Building on the work achieved during Agriculture Minister Lawrence MacAulay’s recent agricultural trade mission to China, Prime Minister Trudeau and Chinese Premier Li Keqiang announced agreement to expand access for Canadian beef into China.
China will allow the importation of Canadian fresh-chilled beef in a pilot project, and establish the documentation to enable bone-in beef trade. Previously Canadian beef exports had been limited to frozen boneless beef, with bone-in access approved in principle last year, subject to establishing the documentation requirements.

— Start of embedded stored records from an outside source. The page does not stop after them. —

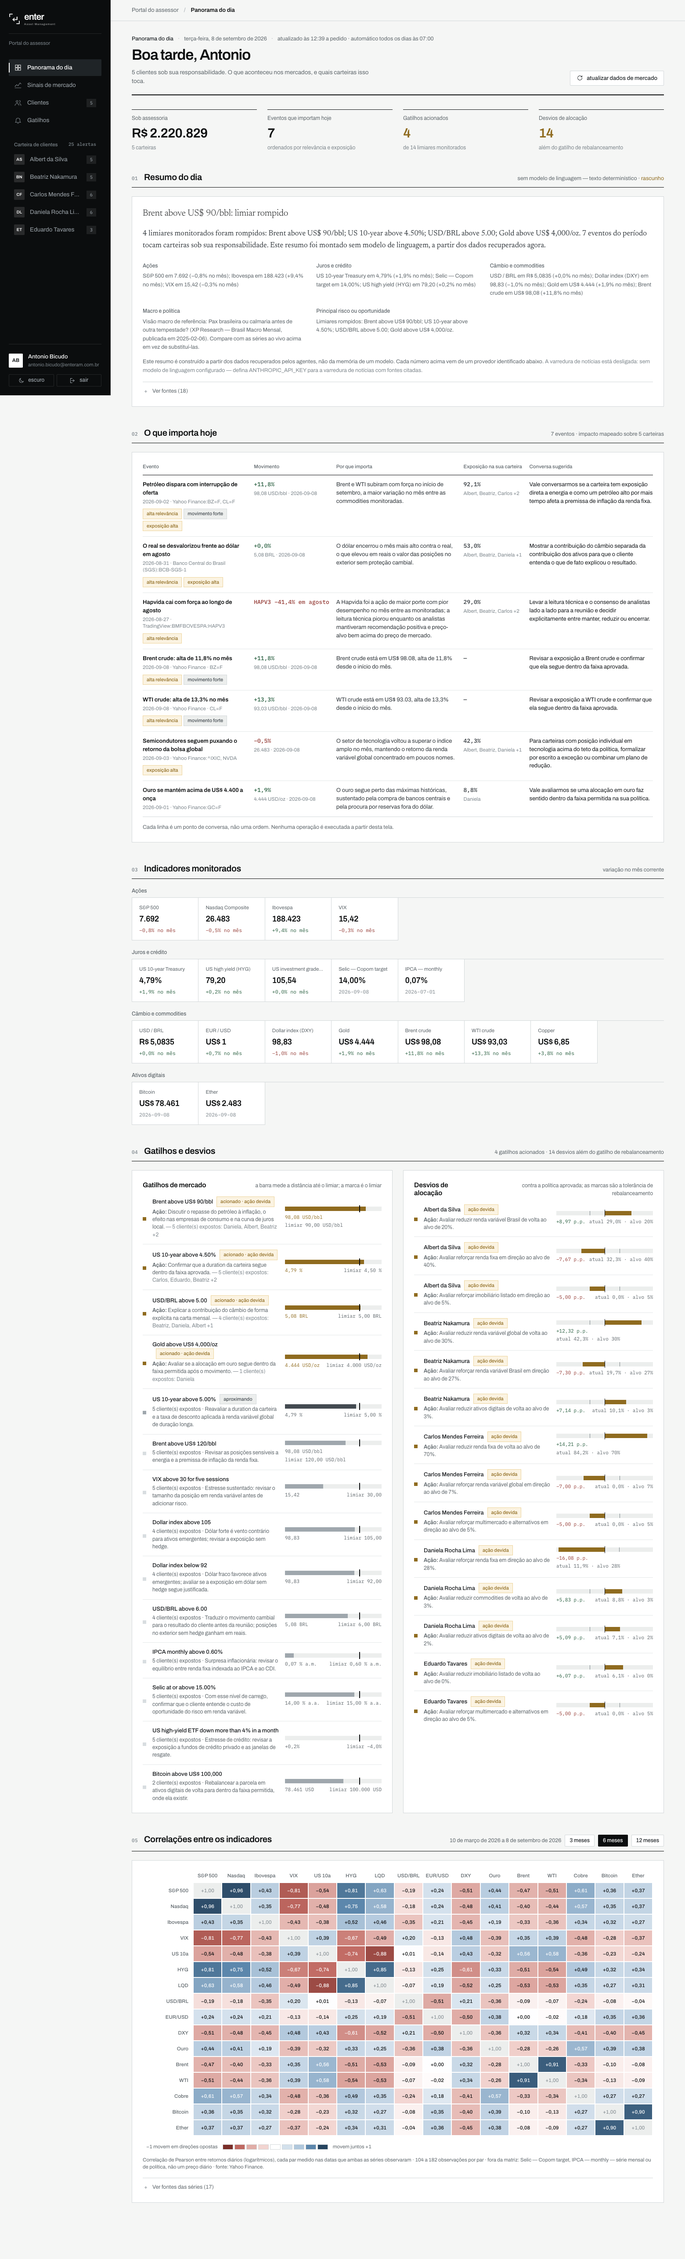
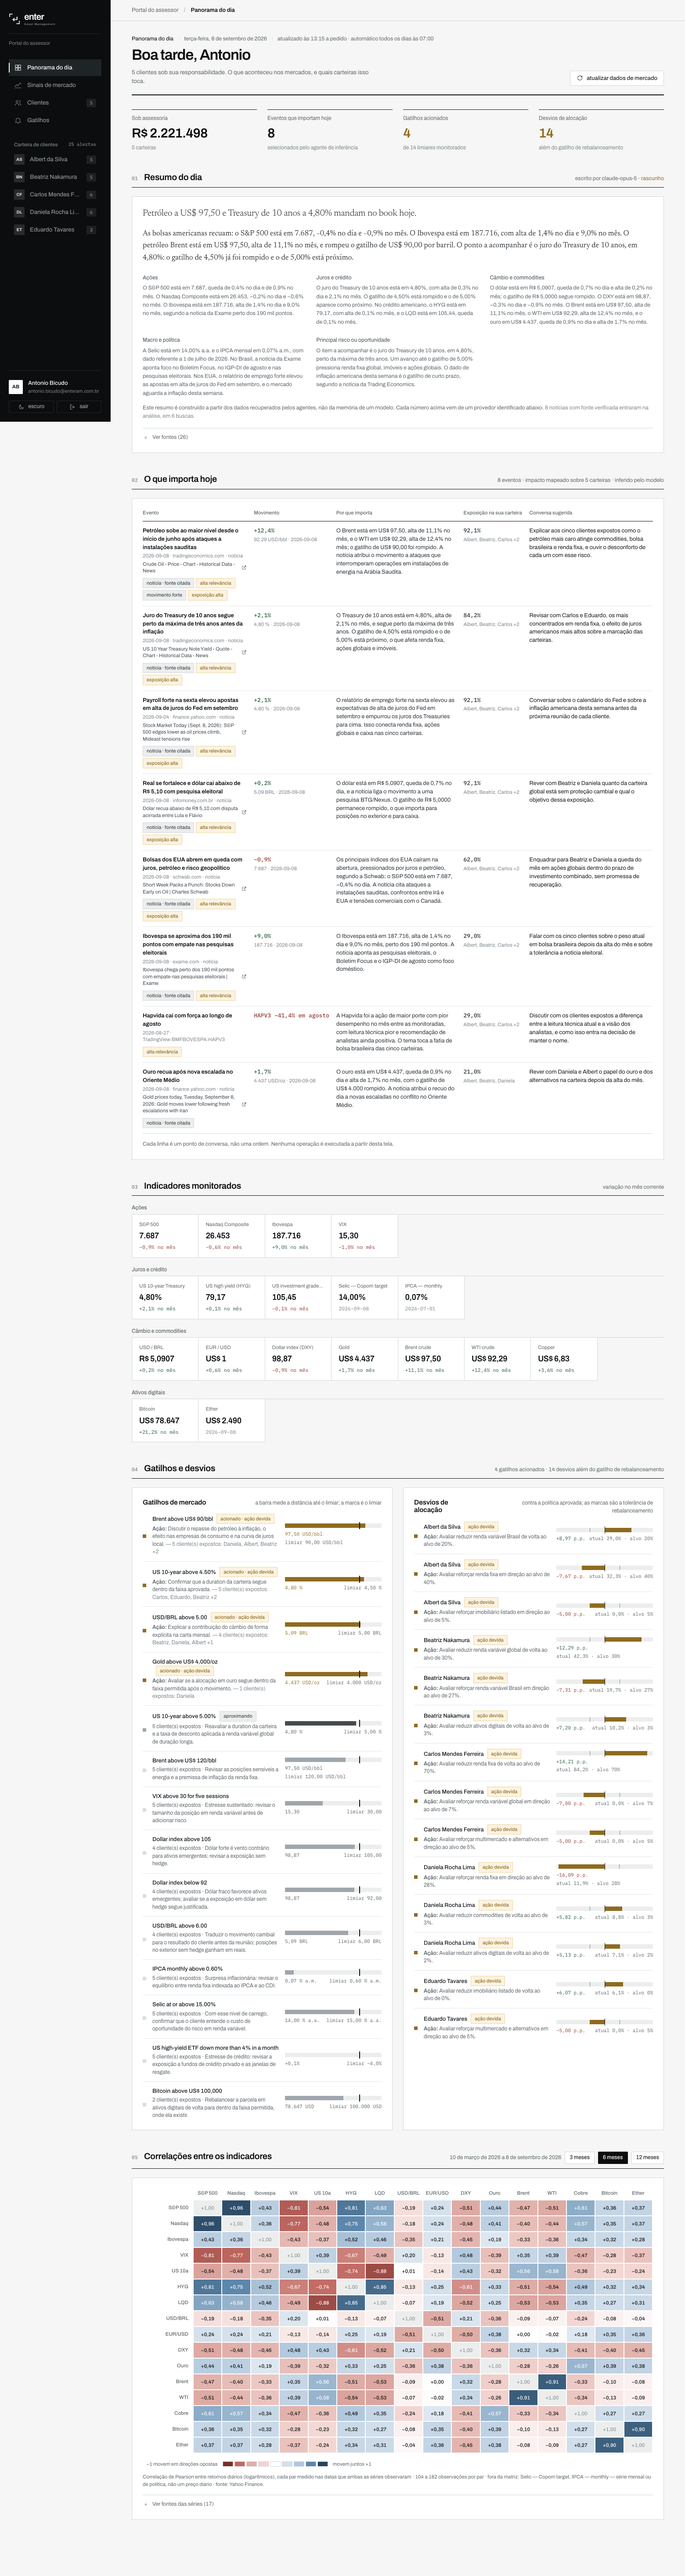
Round BRL thresholds print with two decimals; docs capture the model-written overview
Claude-Session: https://claude.ai/code/session_01XZq77NZRsrRS5ekzwjkqtC

diff --git a/worker/src/agents.js b/worker/src/agents.js
@@ -365,7 +365,7 @@ function levelText(price, unit) {
   if (['%', '% a.a.', '% a.m.'].includes(unit)) return `${num(price, { decimals: 2 })}%${unit === '% a.a.' ? ' a.a.' : unit === '% a.m.' ? ' a.m.' : ''}`;
   if (unit === 'USD' || unit === 'USD/oz') return `US$ ${num(price, { decimals: 0 })}`;
   if (unit === 'USD/bbl' || unit === 'USD/lb') return `US$ ${num(price, { decimals: 2 })}`;
-  if (unit === 'BRL') return `R$ ${num(price, { decimals: 4 })}`;
+  if (unit === 'BRL') return `R$ ${num(price, { decimals: Number.isInteger(price * 100) ? 2 : 4 })}`; // a quote keeps four decimals; a round threshold does not pretend to
   return num(price, { decimals: price >= 1000 ? 0 : 2 });
 }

Canada and China today committed to fully implementing the 2016 agreement to expand market access for Canadian frozen bone-in beef.
As to a free trade agreement between Canada and China, the Prime Minister and Premier committed to continue exploring the potential for launching negotiations for a possible agreement.

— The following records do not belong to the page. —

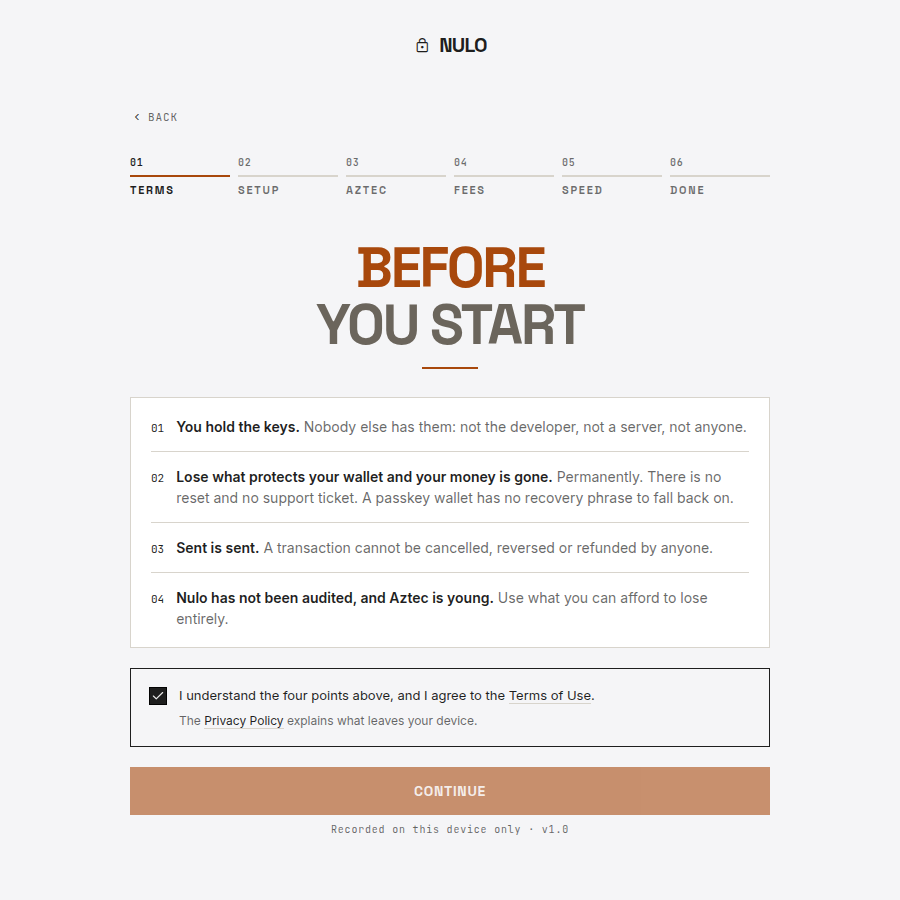
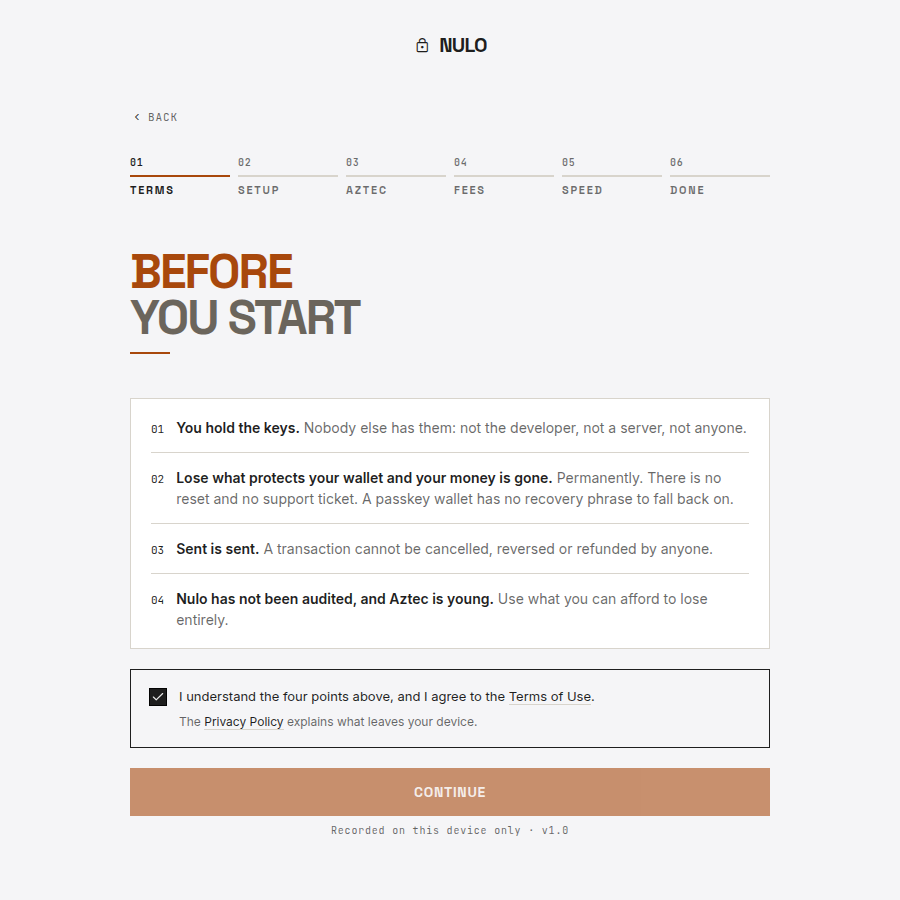
fix(onboarding): left-align the terms step header like the other steps
As step 01 of the sequence the gate takes the header every other step uses, instead of
the centred hero it had when it stood alone. Asked for by the owner; quoted in the plan.

diff --git a/apps/extension/src/onboarding/pages/terms.vue b/apps/extension/src/onboarding/pages/terms.vue
@@ -39,14 +39,14 @@ const handleAccept = async () => {
 </script>
 
 <template>
-	<OnboardingPage align="center" :gap="28">
+	<OnboardingPage :gap="28">
 		<OnboardingBackLink testid="legal-terms-back" />
 		<StepIndicator :current="1" />
 
-		<Flex direction="column" align="center" gap="16" data-testid="legal-terms-page">
-			<BrutalistTitle main="Before" sub="you start" align="center" size="hero" />
-			<div :class="$style.bar" />
-		</Flex>
+		<header :class="$style.hero" data-testid="legal-terms-page">
+			<BrutalistTitle main="Before" sub="you start" />
+			<div :class="$style.hero_bar" />
+		</header>
 
 		<LegalConsent
 			:points="RISK_POINTS"
@@ -59,9 +59,14 @@ const handleAccept = async () => {
 </template>
 
 <style module>
-.bar {
-	width: 56px;
+.hero {
+	padding: 8px 0 16px;
+}
+
+.hero_bar {
+	width: 40px;
 	height: 2px;
 	background: var(--nulo-accent);
+	margin-top: 12px;
 }
 </style>

diff --git a/implementations-plan/legal-terms/plan.md b/implementations-plan/legal-terms/plan.md
@@ -357,6 +357,11 @@ for them:
 - **The ordinals share a baseline with their lead** (`align-items: baseline`), replacing a fixed
   top padding that only approximated it.
 
+- **The step's header is left-aligned like every other step's**, asked for in a second note once
+  the indicator was in: "the "Before you start", "Terms" step title, it's centered in the middle
+  […] while all other steps are to the left. I think we should put it to the left too?" The centred
+  hero belonged to a gate that stood alone like Welcome; as step 01 it takes the shared header.
+
 ## Assumptions and open items
 
 - Every dispatcher method is refused while declined, reads included (follows from decision 3).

The expanded beef access is important for Canada’s producers, said Haywood-Farmer. There is massive potential for Canadian beef in China, with a Chinese middle class several times larger than the entire Canadian population and growing. “I am happy to say that their demand for beef is also growing and Canadian ranchers are glad to have more opportunity to supply them, thanks to the expanded access announced today by Prime Minister Trudeau,” he said. “If we can someday reach a free trade agreement, our objective would be to eliminate the Chinese tariffs on Canadian beef as well.”

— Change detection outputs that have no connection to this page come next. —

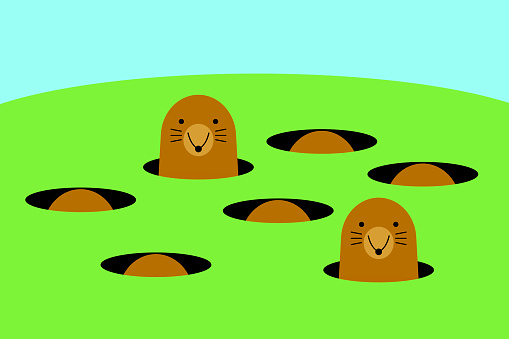
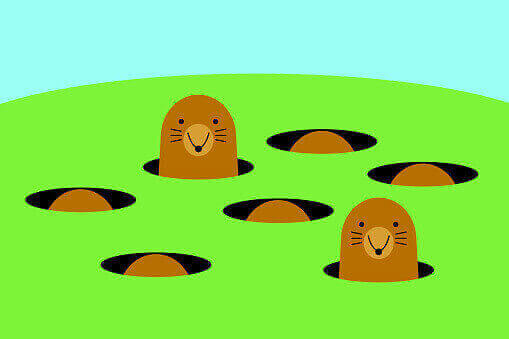
minified all image, improve the wom game responsiveness

diff --git a/src/components/WomGame.tsx b/src/components/WomGame.tsx
@@ -130,8 +130,8 @@ export default function WomGame() {
         <DialogTitle>Game will be start in</DialogTitle>
         <Typography variant='h3' sx={{ textAlign: 'center'}}>{gameStartCountdown}</Typography>
       </Dialog>
-      <Stack direction="row" spacing={5}>
-        <ImageList sx={{ width: 600, height: 600 }} cols={3}>
+      <Stack direction={{ sm: 'column', md: 'row' }} gap={3}>
+        <ImageList sx={{ width: {md: 100, sm: '100%'}, height: {md: 600, sm: '100%'} }} cols={3}>
           {itemData.map((item, idx) => (
             <ImageListItem key={idx}>
               <img

diff --git a/src/components/Profile.tsx b/src/components/Profile.tsx
@@ -8,7 +8,7 @@ const Profile: React.FC<{ playerName?: string; roomId?: string }> = ({
   roomId,
 }) => {
   const handleShareButton = async () => {
-    await navigator.clipboard.writeText(`https://go-games.surge.sh/?gameId=${roomId}`)
+    await navigator.clipboard.writeText(`https://go-games.surge.sh/wom?gameId=${roomId}`)
     toast.success(`Game room is copied to the clipboard`, {
       position: 'top-center',
       autoClose: 2000,

diff --git a/src/pages/Home.tsx b/src/pages/Home.tsx
@@ -31,7 +31,7 @@ const Home = () => {
   }
 
   return (
-    <Stack direction="row" spacing={2}>
+    <Stack direction={{ sm: 'column', md: 'row' }} gap={4}>
       <Card sx={{ maxWidth: 345 }}>
         <CardMedia component="img" alt="Wom" height="140" image={WomIcon} />
         <CardContent>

Even with the previous limitations and significant Chinese import tariff, annual Canadian beef exports have been growing since access was established in 2012. In 2016, $61 million of Canadian beef was exported to China, and 2017 is on track to reach $100 million in Canadian beef exports to China.
The CCA and Canada Beef estimate that the new access announced today could be worth $125 million in additional beef exports to China over the next five years.
Currently, Canadian beef cuts are subject to a 12 per cent Chinese import tariff. New Zealand and Australia implemented free trade agreements with China in 2008 and 2015 respectively. New Zealand beef is already duty-free in China, while Australian beef cuts will be down to 7.2 per cent duty in 2018 reaching zero by 2024. Canadian beef exporters are seeking the opportunity to regain parity on Chinese import tariffs with our Australian and New Zealand competitors.
“These are the kind of results the Canadian beef sector needs to meet the Prime Minister’s target of achieving $75 billion in annual agriculture exports,” noted Haywood-Farmer.
For further information, contact:
Gina Teel | Communications Manager
Canadian Cattlemen’s Association
403-275-8558 x 306 | email@example.com